Source data
_____
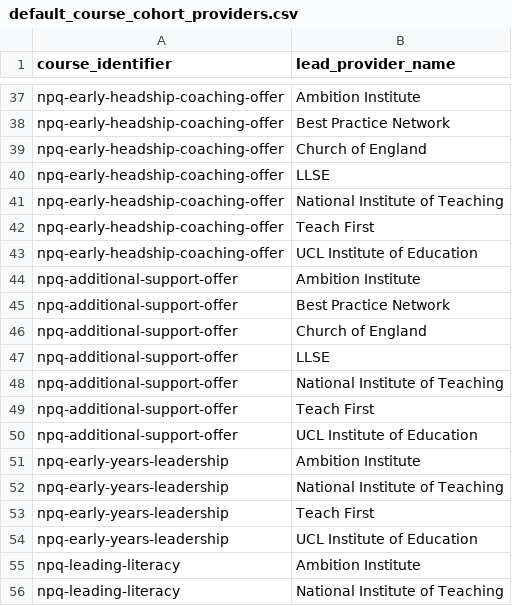
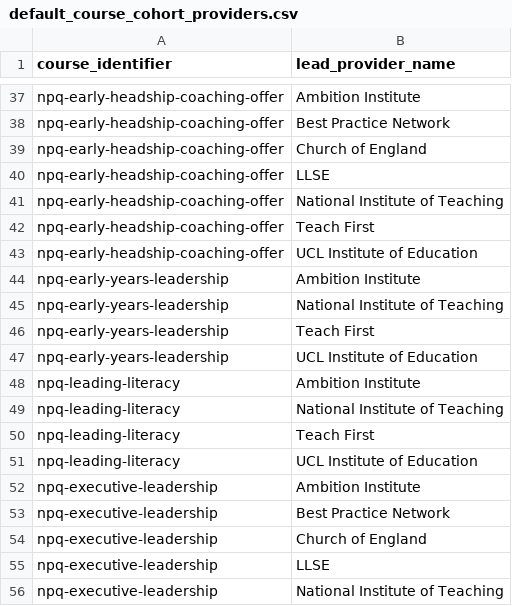
Before and after one commit to DFE-Digital/npq-registration, a CSV file: db/seeds/data/default_course_cohort_providers.csv, drawn as a sheet; only a part is shown, gaps mark what is left out; the shorter side is filled out with more unchanged rows.

Commit message:
[NPQ-3717] Script to generate test data for sandbox

```diff
--- a/db/seeds/data/default_course_cohort_providers.csv
+++ b/db/seeds/data/default_course_cohort_providers.csv
@@ -43,9 +43,2 @@ npq-early-headship-coaching-offer,Teach First
 npq-early-headship-coaching-offer,UCL Institute of Education
-npq-additional-support-offer,Ambition Institute
-npq-additional-support-offer,Best Practice Network
-npq-additional-support-offer,Church of England
-npq-additional-support-offer,LLSE
-npq-additional-support-offer,National Institute of Teaching
-npq-additional-support-offer,Teach First
-npq-additional-support-offer,UCL Institute of Education
 npq-early-years-leadership,Ambition Institute
```
Also changed, not shown: db/seeds/data/unfunded_spring_2026a_course_cohort_providers.csv, 6 other files.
_____
• _TASK STATEMENT_
Every line that contains the string "early" should be copied from the entries.

• _EXERCISE RESPONSE_
@@ -43,9 +43,2 @@ npq-early-headship-coaching-offer,Teach First
 npq-early-headship-coaching-offer,UCL Institute of Education
 npq-early-years-leadership,Ambition Institute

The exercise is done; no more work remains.